> [Activity]: The answer must be every line of the records below that holds the word "values".

Information supplied START

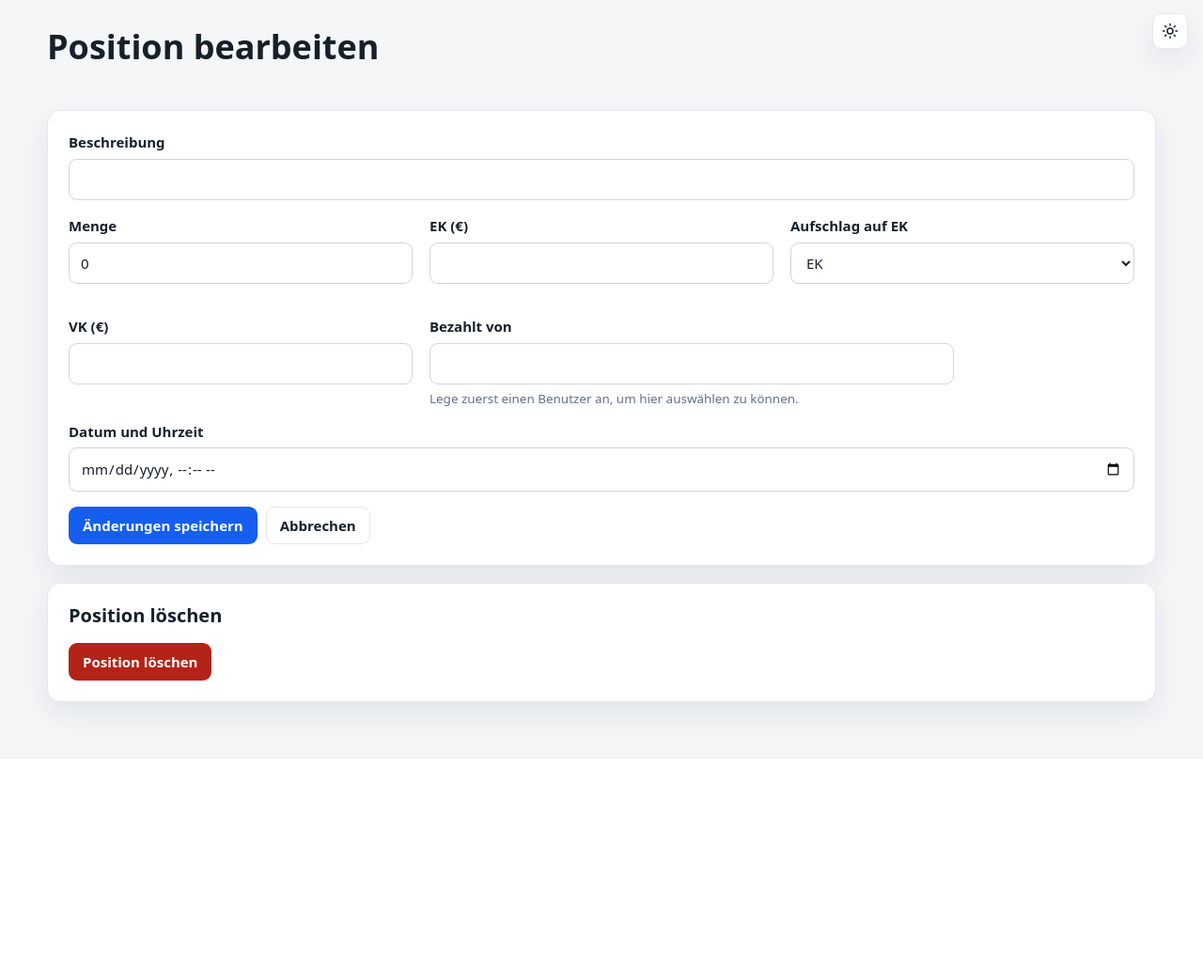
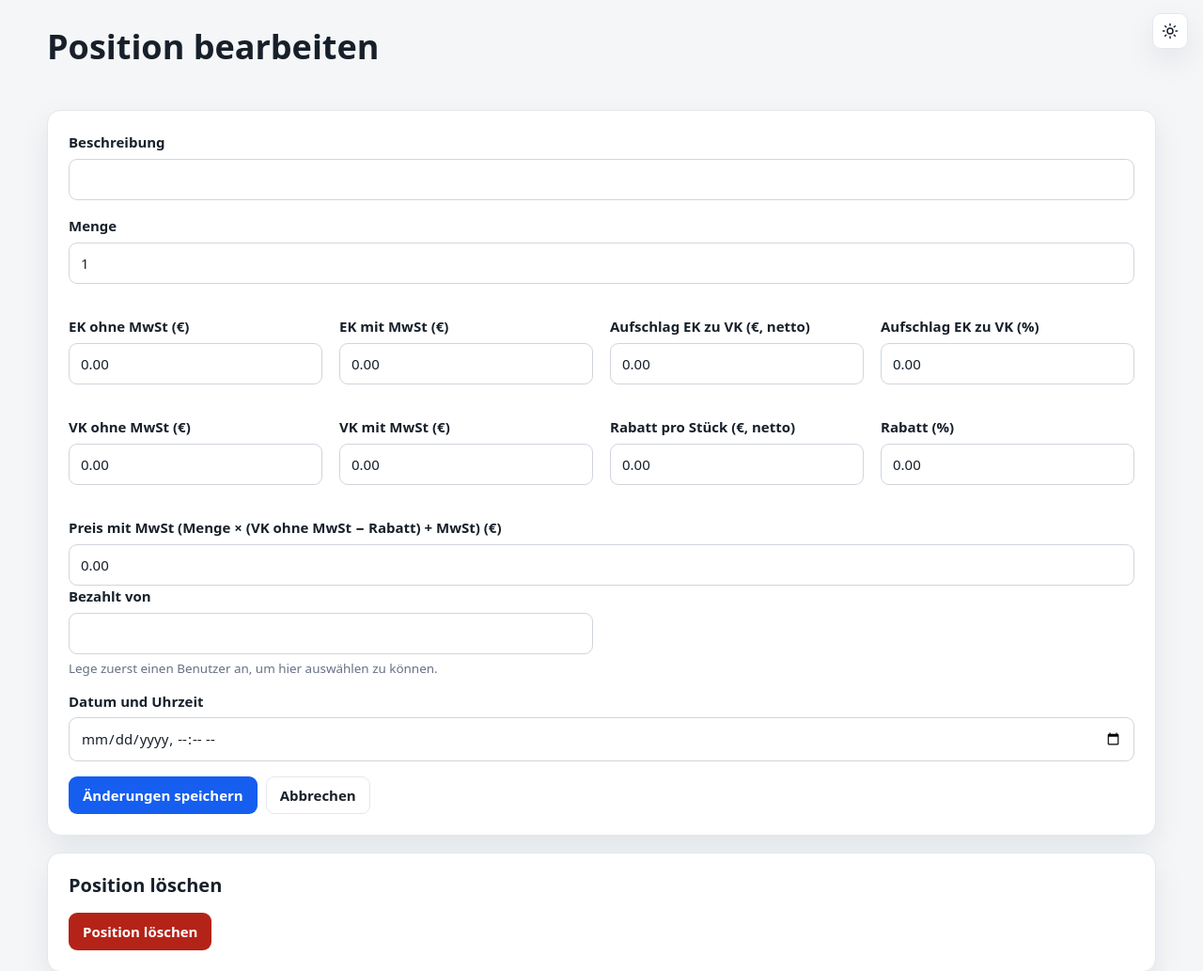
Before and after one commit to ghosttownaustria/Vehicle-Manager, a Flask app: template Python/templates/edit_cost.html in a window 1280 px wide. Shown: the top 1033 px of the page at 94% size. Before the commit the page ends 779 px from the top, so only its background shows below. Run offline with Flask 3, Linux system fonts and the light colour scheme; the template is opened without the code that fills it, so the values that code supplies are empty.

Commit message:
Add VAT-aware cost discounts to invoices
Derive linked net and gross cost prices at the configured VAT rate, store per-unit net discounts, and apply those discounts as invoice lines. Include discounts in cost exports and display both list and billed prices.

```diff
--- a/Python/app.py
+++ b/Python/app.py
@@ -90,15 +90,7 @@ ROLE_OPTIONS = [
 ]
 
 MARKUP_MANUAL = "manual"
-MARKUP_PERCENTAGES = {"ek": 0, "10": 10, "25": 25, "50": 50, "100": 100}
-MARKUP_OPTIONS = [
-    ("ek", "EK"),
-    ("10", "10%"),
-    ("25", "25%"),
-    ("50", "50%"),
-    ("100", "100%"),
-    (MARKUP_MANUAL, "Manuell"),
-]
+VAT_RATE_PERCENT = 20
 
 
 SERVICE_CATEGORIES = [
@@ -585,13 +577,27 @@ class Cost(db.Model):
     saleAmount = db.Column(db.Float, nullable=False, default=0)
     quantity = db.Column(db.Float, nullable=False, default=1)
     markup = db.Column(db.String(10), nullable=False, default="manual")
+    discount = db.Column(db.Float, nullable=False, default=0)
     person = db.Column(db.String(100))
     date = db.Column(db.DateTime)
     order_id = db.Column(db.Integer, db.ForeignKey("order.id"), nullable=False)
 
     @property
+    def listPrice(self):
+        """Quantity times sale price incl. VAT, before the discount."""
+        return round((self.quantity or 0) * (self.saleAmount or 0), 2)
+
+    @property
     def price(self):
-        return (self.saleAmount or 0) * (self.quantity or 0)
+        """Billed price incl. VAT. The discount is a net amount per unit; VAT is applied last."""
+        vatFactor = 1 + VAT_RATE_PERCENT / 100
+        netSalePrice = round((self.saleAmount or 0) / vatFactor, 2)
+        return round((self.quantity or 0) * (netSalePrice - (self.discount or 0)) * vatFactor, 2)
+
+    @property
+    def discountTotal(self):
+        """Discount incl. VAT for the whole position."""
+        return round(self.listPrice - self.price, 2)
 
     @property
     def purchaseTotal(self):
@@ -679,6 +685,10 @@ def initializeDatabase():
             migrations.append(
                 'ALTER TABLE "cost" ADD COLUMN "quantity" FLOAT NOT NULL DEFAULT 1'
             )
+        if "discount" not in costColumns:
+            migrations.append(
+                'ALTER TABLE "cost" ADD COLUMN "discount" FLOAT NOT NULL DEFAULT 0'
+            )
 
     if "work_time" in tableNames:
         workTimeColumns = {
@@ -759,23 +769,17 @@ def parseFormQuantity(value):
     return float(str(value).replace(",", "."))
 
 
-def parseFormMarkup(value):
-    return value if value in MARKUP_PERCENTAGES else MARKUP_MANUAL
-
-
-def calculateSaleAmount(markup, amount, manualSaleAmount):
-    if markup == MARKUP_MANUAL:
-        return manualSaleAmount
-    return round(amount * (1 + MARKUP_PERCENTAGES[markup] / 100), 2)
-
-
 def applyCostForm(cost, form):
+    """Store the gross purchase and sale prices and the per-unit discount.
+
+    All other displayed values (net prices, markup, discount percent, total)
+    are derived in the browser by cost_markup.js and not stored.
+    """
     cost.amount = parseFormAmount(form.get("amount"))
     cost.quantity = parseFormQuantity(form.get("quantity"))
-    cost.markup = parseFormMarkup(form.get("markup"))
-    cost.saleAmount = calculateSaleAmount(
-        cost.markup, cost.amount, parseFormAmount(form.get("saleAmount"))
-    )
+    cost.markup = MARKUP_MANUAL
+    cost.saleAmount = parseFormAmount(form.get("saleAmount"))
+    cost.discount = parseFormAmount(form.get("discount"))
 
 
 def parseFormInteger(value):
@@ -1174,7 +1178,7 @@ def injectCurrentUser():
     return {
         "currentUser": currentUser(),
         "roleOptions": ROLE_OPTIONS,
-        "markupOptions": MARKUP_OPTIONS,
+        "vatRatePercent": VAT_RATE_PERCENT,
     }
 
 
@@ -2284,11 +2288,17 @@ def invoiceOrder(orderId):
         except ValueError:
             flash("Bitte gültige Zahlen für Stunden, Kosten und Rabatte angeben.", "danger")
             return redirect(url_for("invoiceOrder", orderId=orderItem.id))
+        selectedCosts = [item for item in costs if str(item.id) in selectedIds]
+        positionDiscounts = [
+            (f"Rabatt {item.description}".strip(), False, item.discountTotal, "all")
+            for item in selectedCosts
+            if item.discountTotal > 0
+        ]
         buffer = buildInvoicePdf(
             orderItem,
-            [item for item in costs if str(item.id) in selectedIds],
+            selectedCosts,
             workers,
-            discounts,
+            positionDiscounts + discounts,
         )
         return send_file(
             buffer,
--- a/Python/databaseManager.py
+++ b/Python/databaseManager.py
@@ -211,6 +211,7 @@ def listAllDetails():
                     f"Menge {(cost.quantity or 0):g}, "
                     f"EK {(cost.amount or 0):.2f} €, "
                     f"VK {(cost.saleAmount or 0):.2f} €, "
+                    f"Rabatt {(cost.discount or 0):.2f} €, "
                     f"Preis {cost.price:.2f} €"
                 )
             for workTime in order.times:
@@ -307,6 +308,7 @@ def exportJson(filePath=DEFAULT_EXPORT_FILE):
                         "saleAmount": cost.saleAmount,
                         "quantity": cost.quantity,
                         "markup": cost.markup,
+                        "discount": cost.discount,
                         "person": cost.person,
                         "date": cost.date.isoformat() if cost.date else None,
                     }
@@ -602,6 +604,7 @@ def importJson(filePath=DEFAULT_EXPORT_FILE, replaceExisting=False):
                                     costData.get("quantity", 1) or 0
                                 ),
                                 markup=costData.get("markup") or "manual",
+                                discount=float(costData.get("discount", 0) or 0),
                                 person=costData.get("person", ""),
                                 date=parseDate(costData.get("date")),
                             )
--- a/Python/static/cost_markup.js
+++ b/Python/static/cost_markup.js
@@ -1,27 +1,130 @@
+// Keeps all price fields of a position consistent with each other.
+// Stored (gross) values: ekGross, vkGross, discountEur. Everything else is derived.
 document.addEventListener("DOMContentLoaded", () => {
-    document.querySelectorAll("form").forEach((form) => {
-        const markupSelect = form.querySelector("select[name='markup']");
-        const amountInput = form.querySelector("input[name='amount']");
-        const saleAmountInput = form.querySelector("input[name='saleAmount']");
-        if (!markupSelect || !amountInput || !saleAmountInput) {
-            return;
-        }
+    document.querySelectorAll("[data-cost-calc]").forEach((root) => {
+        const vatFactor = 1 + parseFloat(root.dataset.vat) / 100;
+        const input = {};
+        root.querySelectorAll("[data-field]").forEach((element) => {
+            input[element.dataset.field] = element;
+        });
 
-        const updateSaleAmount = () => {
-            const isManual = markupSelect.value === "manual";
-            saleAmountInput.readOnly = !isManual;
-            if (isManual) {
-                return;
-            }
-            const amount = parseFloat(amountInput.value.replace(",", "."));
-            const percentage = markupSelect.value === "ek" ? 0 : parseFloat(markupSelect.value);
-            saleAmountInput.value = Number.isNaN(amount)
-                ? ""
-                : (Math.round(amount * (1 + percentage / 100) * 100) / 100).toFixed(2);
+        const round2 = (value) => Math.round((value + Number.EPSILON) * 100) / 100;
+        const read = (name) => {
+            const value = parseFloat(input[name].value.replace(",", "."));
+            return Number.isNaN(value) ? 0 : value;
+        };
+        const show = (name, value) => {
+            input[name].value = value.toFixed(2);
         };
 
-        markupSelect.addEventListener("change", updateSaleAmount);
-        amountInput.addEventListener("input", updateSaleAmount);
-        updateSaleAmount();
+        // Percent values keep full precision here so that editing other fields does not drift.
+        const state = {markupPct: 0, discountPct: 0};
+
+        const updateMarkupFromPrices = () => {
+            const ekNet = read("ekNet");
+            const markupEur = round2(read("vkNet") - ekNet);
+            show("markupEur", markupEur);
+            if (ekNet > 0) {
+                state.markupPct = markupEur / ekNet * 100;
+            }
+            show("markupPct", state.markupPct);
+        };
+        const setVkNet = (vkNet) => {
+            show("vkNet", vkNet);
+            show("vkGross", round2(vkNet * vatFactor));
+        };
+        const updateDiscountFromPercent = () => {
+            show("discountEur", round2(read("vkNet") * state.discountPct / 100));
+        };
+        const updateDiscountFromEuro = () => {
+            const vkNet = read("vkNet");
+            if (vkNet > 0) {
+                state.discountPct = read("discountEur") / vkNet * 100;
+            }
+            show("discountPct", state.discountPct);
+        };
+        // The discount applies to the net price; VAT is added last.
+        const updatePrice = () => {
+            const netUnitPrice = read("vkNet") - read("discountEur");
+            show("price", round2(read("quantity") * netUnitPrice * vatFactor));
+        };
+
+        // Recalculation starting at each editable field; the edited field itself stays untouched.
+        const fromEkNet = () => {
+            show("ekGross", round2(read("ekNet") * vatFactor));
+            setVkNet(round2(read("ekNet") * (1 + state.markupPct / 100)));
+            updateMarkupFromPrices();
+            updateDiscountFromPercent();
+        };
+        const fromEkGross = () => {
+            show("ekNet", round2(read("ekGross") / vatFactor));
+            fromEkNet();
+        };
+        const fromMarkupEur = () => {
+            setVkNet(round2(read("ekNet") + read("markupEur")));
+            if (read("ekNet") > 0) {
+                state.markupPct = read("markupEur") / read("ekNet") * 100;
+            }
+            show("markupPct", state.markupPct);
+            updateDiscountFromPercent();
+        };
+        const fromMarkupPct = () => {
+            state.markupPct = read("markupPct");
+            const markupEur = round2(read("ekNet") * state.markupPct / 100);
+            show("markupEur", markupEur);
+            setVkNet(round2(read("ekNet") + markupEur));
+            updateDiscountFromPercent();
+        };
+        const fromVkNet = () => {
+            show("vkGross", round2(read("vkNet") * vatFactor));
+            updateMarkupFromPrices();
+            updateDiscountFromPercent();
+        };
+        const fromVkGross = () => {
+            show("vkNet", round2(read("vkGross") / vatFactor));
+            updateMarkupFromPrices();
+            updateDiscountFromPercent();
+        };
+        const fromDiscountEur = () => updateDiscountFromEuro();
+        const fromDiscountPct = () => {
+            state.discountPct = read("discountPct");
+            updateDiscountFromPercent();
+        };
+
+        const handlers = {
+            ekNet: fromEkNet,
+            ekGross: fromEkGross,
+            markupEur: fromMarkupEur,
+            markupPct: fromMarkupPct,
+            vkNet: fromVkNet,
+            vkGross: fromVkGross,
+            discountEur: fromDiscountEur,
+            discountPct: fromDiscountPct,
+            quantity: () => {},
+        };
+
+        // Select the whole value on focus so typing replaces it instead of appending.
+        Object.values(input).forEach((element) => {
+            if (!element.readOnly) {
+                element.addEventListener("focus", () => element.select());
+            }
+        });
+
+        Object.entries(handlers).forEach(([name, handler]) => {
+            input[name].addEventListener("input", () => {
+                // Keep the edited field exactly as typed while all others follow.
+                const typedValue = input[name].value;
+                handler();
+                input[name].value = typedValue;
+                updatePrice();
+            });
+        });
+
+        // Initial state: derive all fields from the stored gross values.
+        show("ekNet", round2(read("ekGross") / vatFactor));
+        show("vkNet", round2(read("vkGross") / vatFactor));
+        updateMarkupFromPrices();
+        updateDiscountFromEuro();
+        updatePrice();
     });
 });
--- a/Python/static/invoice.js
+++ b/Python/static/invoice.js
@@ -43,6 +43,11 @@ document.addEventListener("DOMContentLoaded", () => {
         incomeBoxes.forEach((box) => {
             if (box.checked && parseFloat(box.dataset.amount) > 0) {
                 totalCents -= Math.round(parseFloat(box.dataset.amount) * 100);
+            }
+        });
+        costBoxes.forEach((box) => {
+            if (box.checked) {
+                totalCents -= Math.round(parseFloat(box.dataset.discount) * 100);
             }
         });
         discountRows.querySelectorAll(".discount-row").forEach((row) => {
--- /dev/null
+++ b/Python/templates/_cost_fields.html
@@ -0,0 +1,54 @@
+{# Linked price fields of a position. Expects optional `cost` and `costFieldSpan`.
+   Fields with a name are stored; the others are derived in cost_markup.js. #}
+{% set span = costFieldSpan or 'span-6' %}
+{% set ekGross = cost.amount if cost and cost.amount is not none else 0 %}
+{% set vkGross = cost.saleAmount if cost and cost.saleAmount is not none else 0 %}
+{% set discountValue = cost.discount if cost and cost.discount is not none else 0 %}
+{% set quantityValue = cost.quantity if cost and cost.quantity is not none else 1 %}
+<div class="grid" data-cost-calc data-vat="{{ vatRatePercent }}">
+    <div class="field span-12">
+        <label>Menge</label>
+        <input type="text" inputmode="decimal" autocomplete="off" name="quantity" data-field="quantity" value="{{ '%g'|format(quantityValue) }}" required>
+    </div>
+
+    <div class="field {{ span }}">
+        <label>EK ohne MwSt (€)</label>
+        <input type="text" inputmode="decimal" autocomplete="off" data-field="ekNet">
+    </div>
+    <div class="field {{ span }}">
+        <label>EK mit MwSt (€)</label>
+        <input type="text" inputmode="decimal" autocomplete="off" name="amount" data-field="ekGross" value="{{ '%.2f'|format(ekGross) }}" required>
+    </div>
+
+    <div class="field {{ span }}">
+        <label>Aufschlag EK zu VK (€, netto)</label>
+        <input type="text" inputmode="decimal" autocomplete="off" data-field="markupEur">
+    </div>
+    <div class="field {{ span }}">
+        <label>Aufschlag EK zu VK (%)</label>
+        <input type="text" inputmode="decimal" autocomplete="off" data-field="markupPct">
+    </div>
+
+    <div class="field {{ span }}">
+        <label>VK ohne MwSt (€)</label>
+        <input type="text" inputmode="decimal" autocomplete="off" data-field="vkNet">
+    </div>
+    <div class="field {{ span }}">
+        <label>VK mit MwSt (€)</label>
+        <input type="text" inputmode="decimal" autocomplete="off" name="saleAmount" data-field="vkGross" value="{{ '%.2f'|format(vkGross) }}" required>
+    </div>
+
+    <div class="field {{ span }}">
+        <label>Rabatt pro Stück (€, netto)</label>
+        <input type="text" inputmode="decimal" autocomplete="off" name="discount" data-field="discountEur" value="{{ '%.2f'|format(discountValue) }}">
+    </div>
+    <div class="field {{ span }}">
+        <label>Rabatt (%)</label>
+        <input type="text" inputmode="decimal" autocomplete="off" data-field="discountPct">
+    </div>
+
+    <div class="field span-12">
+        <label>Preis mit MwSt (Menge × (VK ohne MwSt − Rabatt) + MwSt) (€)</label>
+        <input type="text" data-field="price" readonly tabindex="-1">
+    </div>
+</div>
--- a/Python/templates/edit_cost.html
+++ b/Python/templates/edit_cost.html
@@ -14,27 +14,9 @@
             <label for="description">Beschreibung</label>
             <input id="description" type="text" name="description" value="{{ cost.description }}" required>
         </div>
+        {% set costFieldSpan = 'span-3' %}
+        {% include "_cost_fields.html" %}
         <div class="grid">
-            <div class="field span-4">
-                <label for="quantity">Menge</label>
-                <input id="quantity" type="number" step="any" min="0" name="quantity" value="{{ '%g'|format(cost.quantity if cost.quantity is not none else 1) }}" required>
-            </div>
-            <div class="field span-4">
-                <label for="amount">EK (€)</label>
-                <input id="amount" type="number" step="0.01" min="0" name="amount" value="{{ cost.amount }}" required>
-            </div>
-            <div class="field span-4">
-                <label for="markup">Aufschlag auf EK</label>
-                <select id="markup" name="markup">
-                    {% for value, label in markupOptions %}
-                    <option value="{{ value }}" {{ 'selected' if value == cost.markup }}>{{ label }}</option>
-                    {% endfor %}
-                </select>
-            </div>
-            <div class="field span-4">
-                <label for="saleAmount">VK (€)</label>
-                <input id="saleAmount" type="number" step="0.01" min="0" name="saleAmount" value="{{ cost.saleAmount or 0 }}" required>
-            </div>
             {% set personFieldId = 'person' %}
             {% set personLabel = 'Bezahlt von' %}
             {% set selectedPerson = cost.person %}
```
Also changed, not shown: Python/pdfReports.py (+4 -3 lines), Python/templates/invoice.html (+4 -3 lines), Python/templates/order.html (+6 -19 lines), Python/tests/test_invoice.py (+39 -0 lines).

Information supplied END

> [Answer to the problem]:
Before and after one commit to ghosttownaustria/Vehicle-Manager, a Flask app: template Python/templates/edit_cost.html in a window 1280 px wide. Shown: the top 1033 px of the page at 94% size. Before the commit the page ends 779 px from the top, so only its background shows below. Run offline with Flask 3, Linux system fonts and the light colour scheme; the template is opened without the code that fills it, so the values that code supplies are empty.
+    All other displayed values (net prices, markup, discount percent, total)
+// Stored (gross) values: ekGross, vkGross, discountEur. Everything else is derived.
+        // Percent values keep full precision here so that editing other fields does not drift.
+        Object.values(input).forEach((element) => {
+        // Initial state: derive all fields from the stored gross values.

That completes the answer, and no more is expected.